type, unless it is for a record type or record extension and the operator
is overridden by a primitive equality operator, is illegal if it is nonblocking
for a record type or record
extension, the parent primitive "=" allows blocking; or
some component is of a type
T is a record
type or record extension that has a primitive "=" that allows
T is neither
a record type nor a record extension, and T has a predefined "="
that allows blocking.
applies to both record and array "=".
This check occurs when
the equality operator is declared, so this rule effectively makes the
type illegal if the rule is violated.
Reason: We don't
need to check this when the operator is overridden for a record type,
as the body of the new definition of equality will enforce the rules,
and there is no case where the predefined operator will re-emerge. We
do have to check this for array types even if the operator is overridden,
as the predefined operator will re-emerge in generics and record equality.
the actual subprogram corresponding
to a nonblocking formal subprogram shall be nonblocking [(an actual that
is an entry is not permitted in this case)];

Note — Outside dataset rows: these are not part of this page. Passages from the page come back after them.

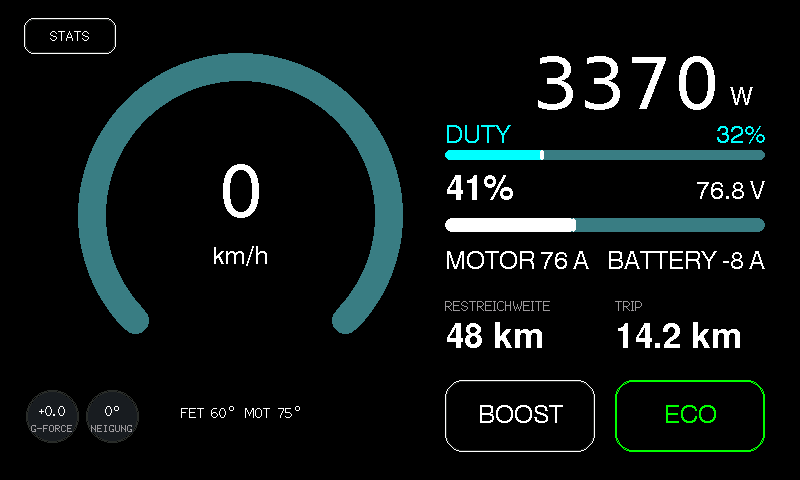
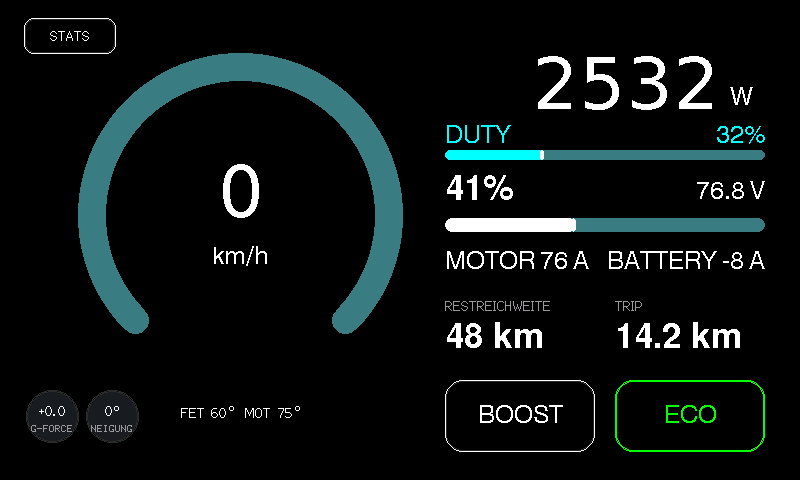
feat(boost): dynamically command 70A battery current during boost instead of 60A standard

Changed region(s): [[0.6562, 0.125, 0.9062, 0.25]]

diff --git a/src/main.cpp b/src/main.cpp
@@ -516,8 +516,10 @@ void loop() {
                         telemetry.ride_mode = MODE_RACE;
                         ModeManager::instance().setRideMode(MODE_RACE);
                         telemetry.boost_active = true;
+                        ModeManager::instance().setBoostActive(true);
                     } else {
                         telemetry.boost_active = false;
+                        ModeManager::instance().setBoostActive(false);
                     }
                     telemetry.boost_end_ms = now + 60000;
                     Renderer.markScreenDirty();
@@ -552,6 +554,7 @@ void loop() {
                     telemetry.ride_mode = MODE_RACE;
                     ModeManager::instance().setRideMode(MODE_RACE);
                     telemetry.boost_active = true;
+                    ModeManager::instance().setBoostActive(true);
                     telemetry.boost_end_ms = now + 60000;
                     telemetry.race_state = 1; // COUNTDOWN (5s)
                     telemetry.race_countdown_start_ms = now;
@@ -569,6 +572,7 @@ void loop() {
                     telemetry.ride_mode = telemetry.saved_ride_mode;
                     ModeManager::instance().setRideMode(telemetry.saved_ride_mode);
                     telemetry.boost_active = false;
+                    ModeManager::instance().setBoostActive(false);
                     Buttons.setRaceState(0);
                     Renderer.markScreenDirty();
                     Serial.println("[RACE] Launch timer stopped/aborted (restored mode & boost off)");
@@ -580,6 +584,7 @@ void loop() {
                         telemetry.ride_mode = telemetry.saved_ride_mode;
                         ModeManager::instance().setRideMode(telemetry.saved_ride_mode);
                         telemetry.boost_active = false;
+                        ModeManager::instance().setBoostActive(false);
                         telemetry.race_popup_open = false;
                         Buttons.setRaceState(0);
                         Buttons.setRacePopupOpen(false);
@@ -602,6 +607,7 @@ void loop() {
                     if (telemetry.boost_active) {
                         telemetry.boost_end_ms = now + 10000;
                     }
+                    ModeManager::instance().setBoostActive(telemetry.boost_active);
                     if (telemetry.throttle_pct <= 0.01f && telemetry.speed_kmh <= 0.5f) {
                         telemetry.speed_kmh = 0.0f;
                         telemetry.power_watts = 0.0f;
@@ -609,7 +615,9 @@ void loop() {
                         telemetry.phase_amps = 0.0f;
                     }
                     Renderer.markScreenDirty();
-                    Serial.printf("[NAV] Toggled Hyper Boost: %s\n", telemetry.boost_active ? "ACTIVE" : "OFF");
+                    Serial.printf("[NAV] Toggled Hyper Boost: %s (Battery Limit: %.1f A)\n",
+                                  telemetry.boost_active ? "ACTIVE (70A)" : "OFF (60A)",
+                                  ModeManager::instance().getActiveLimits().max_battery_amps);
                     break;
 
                 case NAV_TUNING_ENABLE:
@@ -625,13 +633,14 @@ void loop() {
                     telemetry.tuning_mode = false;
                     Buttons.setTuningMode(false);
                     ModeManager::instance().setTuningMode(false);
+                    telemetry.boost_active = false;
+                    ModeManager::instance().setBoostActive(false);
                     telemetry.mode_badge_until = now + 2500;
                     if (telemetry.screen == SCREEN_RACE_TIMER) {
                         telemetry.screen = SCREEN_RIDE_DASH;
                         telemetry.race_state = 0;
                         telemetry.ride_mode = telemetry.saved_ride_mode;
                         ModeManager::instance().setRideMode(telemetry.saved_ride_mode);
-                        telemetry.boost_active = false;
                         telemetry.race_popup_open = false;
                         Buttons.setRaceState(0);
                         Buttons.setRacePopupOpen(false);
@@ -684,7 +693,9 @@ void loop() {
     // Boost timer expiration check (10s max duration on ride dash)
     if (telemetry.screen != SCREEN_RACE_TIMER && telemetry.boost_active && now > telemetry.boost_end_ms) {
         telemetry.boost_active = false;
+        ModeManager::instance().setBoostActive(false);
         Renderer.markScreenDirty();
+        Serial.println("[TIMER] Hyper Boost timed out (10s limit reached, restored 60A battery limit)");
     }
 
     // Record waveform curves every 1000ms

diff --git a/src/dash_renderer.cpp b/src/dash_renderer.cpp
@@ -536,7 +536,10 @@ void DashboardRenderer::renderHyper35kwStyle(const DashTelemetry &telemetry) {
         _anim_power += (telemetry.power_watts - _anim_power) * k_pwr;
         _anim_duty  += (telemetry.duty_cycle_pct - _anim_duty) * k;
     }
-    if (telemetry.speed_kmh == 0.0f) _anim_speed = 0.0f;
+    if (telemetry.speed_kmh == 0.0f) {
+        _anim_speed = 0.0f;
+        if (telemetry.power_watts == 0.0f) _anim_power = 0.0f;
+    }
     if (fabsf(_anim_power) < 15.0f && telemetry.speed_kmh < 0.5f) _anim_power = 0.0f;
     if (telemetry.duty_cycle_pct == 0.0f) _anim_duty = 0.0f;
 
@@ -1811,8 +1814,8 @@ void DashboardRenderer::handleMenuNav(NavAction action, DashTelemetry &telemetry
         VehicleModeConfig &cfg = ModeManager::instance().getConfig();
         uint8_t m = (_settings_tab_idx < 3) ? _settings_tab_idx : 1;
         for (int i = 0; i < 3; i++) {
-            if (cfg.tuned_modes[i].max_battery_amps < 95.0f) cfg.tuned_modes[i].max_battery_amps = 95.0f;
-            if (cfg.tuned_modes[i].max_phase_amps < 220.0f) cfg.tuned_modes[i].max_phase_amps = 220.0f;
+            if (cfg.tuned_modes[i].max_battery_amps < 60.0f) cfg.tuned_modes[i].max_battery_amps = 60.0f;
+            if (cfg.tuned_modes[i].max_phase_amps < 120.0f) cfg.tuned_modes[i].max_phase_amps = 120.0f;
             if (cfg.tuned_modes[i].max_pull_watts < cfg.tuned_modes[i].max_power_watts) {
                 cfg.tuned_modes[i].max_pull_watts = cfg.tuned_modes[i].max_power_watts * 1.25f;
             }
@@ -2178,6 +2181,7 @@ void DashboardRenderer::updateRaceTimer(DashTelemetry &telemetry, uint32_t now) 
         if (telemetry.race_state != 0) {
             telemetry.race_state = 0;
             telemetry.boost_active = false;
+            ModeManager::instance().setBoostActive(false);
             Buttons.setRaceState(0);
         }
         return;
@@ -2188,6 +2192,7 @@ void DashboardRenderer::updateRaceTimer(DashTelemetry &telemetry, uint32_t now) 
         if (telemetry.race_state == 1 || telemetry.race_state == 2) {
             telemetry.race_state = 0; // IDLE / ABORT
             telemetry.boost_active = false;
+            ModeManager::instance().setBoostActive(false);
             telemetry.ride_mode = telemetry.saved_ride_mode;
             ModeManager::instance().setRideMode(telemetry.saved_ride_mode);
             Buttons.setRaceState(0);
@@ -2198,6 +2203,7 @@ void DashboardRenderer::updateRaceTimer(DashTelemetry &telemetry, uint32_t now) 
 
     if (telemetry.race_state == 1) { // 1 = COUNTDOWN (5s)
         telemetry.boost_active = true;
+        ModeManager::instance().setBoostActive(true);
         telemetry.boost_end_ms = now + 10000;
         uint32_t elapsed_cd = now - telemetry.race_countdown_start_ms;
         telemetry.race_elapsed_sec = (float)elapsed_cd / 1000.0f;
@@ -2213,6 +2219,7 @@ void DashboardRenderer::updateRaceTimer(DashTelemetry &telemetry, uint32_t now) 
         }
     } else if (telemetry.race_state == 2) { // 2 = MEASURING
         telemetry.boost_active = true;
+        ModeManager::instance().setBoostActive(true);
         telemetry.boost_end_ms = now + 10000;
         telemetry.race_elapsed_sec = (float)(now - telemetry.race_launch_start_ms) / 1000.0f;
 
@@ -2243,6 +2250,7 @@ void DashboardRenderer::updateRaceTimer(DashTelemetry &telemetry, uint32_t now) 
             }
             telemetry.race_state = 3; // FINISHED
             telemetry.boost_active = false;
+            ModeManager::instance().setBoostActive(false);
             telemetry.ride_mode = telemetry.saved_ride_mode;
             ModeManager::instance().setRideMode(telemetry.saved_ride_mode);
             Buttons.setRaceState(3);
@@ -2253,6 +2261,7 @@ void DashboardRenderer::updateRaceTimer(DashTelemetry &telemetry, uint32_t now) 
         if (telemetry.race_elapsed_sec >= 15.0f) {
             telemetry.race_state = 3; // FINISHED
             telemetry.boost_active = false;
+            ModeManager::instance().setBoostActive(false);
             telemetry.ride_mode = telemetry.saved_ride_mode;
             ModeManager::instance().setRideMode(telemetry.saved_ride_mode);
             Buttons.setRaceState(3);

diff --git a/src/mode_manager.cpp b/src/mode_manager.cpp
@@ -8,6 +8,7 @@ ModeManager& ModeManager::instance() {
 
 ModeManager::ModeManager()
     : _tuning_mode(false),
+      _boost_active(false),
       _is_locked(false),
       _ride_mode(MODE_ECO),
       _limits_dirty(false) {
@@ -55,15 +56,15 @@ void ModeManager::setFactoryDefaults() {
     _config.tuned_modes[PROFILE_MODE_SPORT].max_speed_kmh    = 55.0f;
     _config.tuned_modes[PROFILE_MODE_SPORT].max_power_watts  = 3500.0f;
     _config.tuned_modes[PROFILE_MODE_SPORT].max_pull_watts   = 5000.0f;
-    _config.tuned_modes[PROFILE_MODE_SPORT].max_battery_amps = 55.0f;
-    _config.tuned_modes[PROFILE_MODE_SPORT].max_phase_amps   = 110.0f;
+    _config.tuned_modes[PROFILE_MODE_SPORT].max_battery_amps = 60.0f;
+    _config.tuned_modes[PROFILE_MODE_SPORT].max_phase_amps   = 120.0f;
 
-    // 2: Tuned RACE (Full Performance 35kW+ Output)
+    // 2: Tuned RACE (Full Performance 85+ km/h Output)
     _config.tuned_modes[PROFILE_MODE_RACE].max_speed_kmh    = 85.0f;
     _config.tuned_modes[PROFILE_MODE_RACE].max_power_watts  = 15000.0f;
     _config.tuned_modes[PROFILE_MODE_RACE].max_pull_watts   = 25000.0f;
-    _config.tuned_modes[PROFILE_MODE_RACE].max_battery_amps = 95.0f;
-    _config.tuned_modes[PROFILE_MODE_RACE].max_phase_amps   = 220.0f;
+    _config.tuned_modes[PROFILE_MODE_RACE].max_battery_amps = 60.0f;
+    _config.tuned_modes[PROFILE_MODE_RACE].max_phase_amps   = 140.0f;
 
     // Global parameters
     _config.throttle_curve       = 0;     // 0 = Linear
@@ -75,15 +76,16 @@ void ModeManager::setFactoryDefaults() {
 void ModeManager::begin() {
     // Boot state is ALWAYS legal mode (ungetunt / gedrosselt, dot lit)
     _tuning_mode = false;
+    _boost_active = false;
     _ride_mode   = MODE_SPORT;
     _limits_dirty = false;
 
     _prefs.begin("vesc_modes", false);
-    if (!_prefs.isKey("cfg_v2")) {
+    if (!_prefs.isKey("cfg_v3")) {
         setFactoryDefaults();
         saveToNvs();
-        _prefs.putBool("cfg_v2", true);
-        Serial.println("[MODE_MGR] Initialized factory default vehicle & mode profiles (v2) in NVS.");
+        _prefs.putBool("cfg_v3", true);
+        Serial.println("[MODE_MGR] Initialized factory default vehicle & mode profiles (v3: 60A / 70A Boost) in NVS.");
     } else {
         loadFromNvs();
         Serial.println("[MODE_MGR] Loaded vehicle & mode configurations from NVS.");
@@ -199,6 +201,17 @@ void ModeManager::setTuningMode(bool enable) {
     }
 }
 
+void ModeManager::setBoostActive(bool enable) {
+    if (_boost_active != enable) {
+        _boost_active = enable;
+        _limits_dirty = true;
+        Serial.printf("[MODE_MGR] Hyper Boost switched to: %s -> Battery Limit: %.1f A\n",
+                      enable ? "ON (70A)" : "OFF (60A)",
+                      enable ? 70.0f : 60.0f);
+        applyLimitsToVesc();
+    }
+}
+
 void ModeManager::setLocked(bool locked) {
     if (_is_locked != locked) {
         _is_locked = locked;
@@ -232,13 +245,33 @@ ModeLimits ModeManager::getActiveLimits() const {
     int idx = (int)_ride_mode % PROFILE_MODE_COUNT;
     if (idx < 0) idx = 0;
 
+    ModeLimits lim;
     if (!_tuning_mode) {
         // Legal street limits (ECO 15, SPORT 20, RACE 22)
-        return _config.legal_modes[idx];
+        lim = _config.legal_modes[idx];
     } else {
         // Tuning mode unlocked limits (ECO, SPORT, RACE)
-        return _config.tuned_modes[idx];
+        lim = _config.tuned_modes[idx];
     }
+
+    if (_boost_active) {
+        // Boost requested by user: exactly 70A battery current (statt 60A)
+        lim.max_battery_amps = 70.0f;
+        if (lim.max_phase_amps < 140.0f) {
+            lim.max_phase_amps = 140.0f;
+        }
+        if (lim.max_power_watts < 4000.0f) {
+            lim.max_power_watts = 4000.0f;
+        }
+    } else if (_tuning_mode) {
+        // Normal tuned mode: 60A battery current (statt 60A -> 70A)
+        lim.max_battery_amps = 60.0f;
+        if (lim.max_phase_amps < 120.0f) {
+            lim.max_phase_amps = 120.0f;
+        }
+    }
+
+    return lim;
 }
 
 const char* ModeManager::getActiveModeName() const {

diff --git a/include/mode_manager.h b/include/mode_manager.h
@@ -44,6 +44,9 @@ public:
     bool isTuningMode() const { return _tuning_mode; }
     void setTuningMode(bool enable);
 
+    bool isBoostActive() const { return _boost_active; }
+    void setBoostActive(bool active);
+
     bool isLocked() const { return _is_locked; }
     void setLocked(bool locked);
 
@@ -66,6 +69,7 @@ private:
     ModeManager();
     VehicleModeConfig _config;
     volatile bool _tuning_mode;
+    volatile bool _boost_active;
     volatile bool _is_locked;
     volatile RideMode _ride_mode;
     volatile bool _limits_dirty;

the actual subtype corresponding
to a nonblocking formal subtype shall be nonblocking;
require matching for formal scalar or access-to-object types, even though
their predefined operators are always nonblocking (and they re-emerge
in the generic unit) - because a "blocking" predicate might
apply to the actual subtype, which will also be enforced on operations
of the formal type.
the actual object corresponding
to a formal object of a nonblocking access-to-subprogram type shall be
of a nonblocking access-to-subprogram type;
the actual instance corresponding
to a nonblocking formal package shall be nonblocking.
In addition to the places where
Legality Rules normally apply (see 12.3),
the above rules also apply in the private part of an instance of a generic
a generic formal parameter to be nonblocking (thus, for these rules to
apply), it has to explicitly specify aspect Nonblocking to be True. However,
if not specified True, these rules do apply in the instance of the specification
of the generic unit (the normal re-checking is needed). For instance,
the body of an expression function might make a prohibited call.
Wording Changes from Ada 95
Added a Legality Rule to make it crystal-clear that the protected object
of an entry or procedure call must be a variable. This rule was implied
by the Dynamic Semantics here, along with the Static Semantics of 3.3
but it is much better to explicitly say it. While many implementations
have gotten this wrong, this is not an incompatibility — allowing
updates of protected constants has always been wrong.
Extensions to Ada 2005
Added the Synchronization aspect to allow specifying
that an interface procedure is really an entry or a protected procedure.
Wording Changes from Ada 2005
Clarified that the target object of any name denoted
a protected procedure or entry can never be a constant (other than for
the 'Count attribute). This closes holes involving calls to access-to-protected,
renaming as a procedure, and generic formal subprograms.
Inconsistencies With Ada 2012
Calls on procedures that rename
an entry or are implemented by an entry are now defined to be potentially
blocking. This means that such a call now might raise Program_Error.
However, it never made sense for some entry calls to be excluded from
being potentially blocking, and we expect that most implementations already
treated all entry calls the same way. Thus do not expect this wording
change to actually change the behavior of any implementation, and thus
no program will change.
Incompatibilities With Ada 2012
protected calls are now prohibited in preconditions and default expressions
of protected operations. These were allowed in Ada 2012, but as they
cause race conditions and as most existing Ada 95 compilers crash when
given such a default parameter, we expect such code to be extremely rare.
Extensions to Ada 2012
Aspect Nonblocking is new;
it allows compile-time checks to prevent using potentially blocking operations
in contexts where that is not allowed.
Ada 2005 and 2012 Editions sponsored in part by Ada-Europe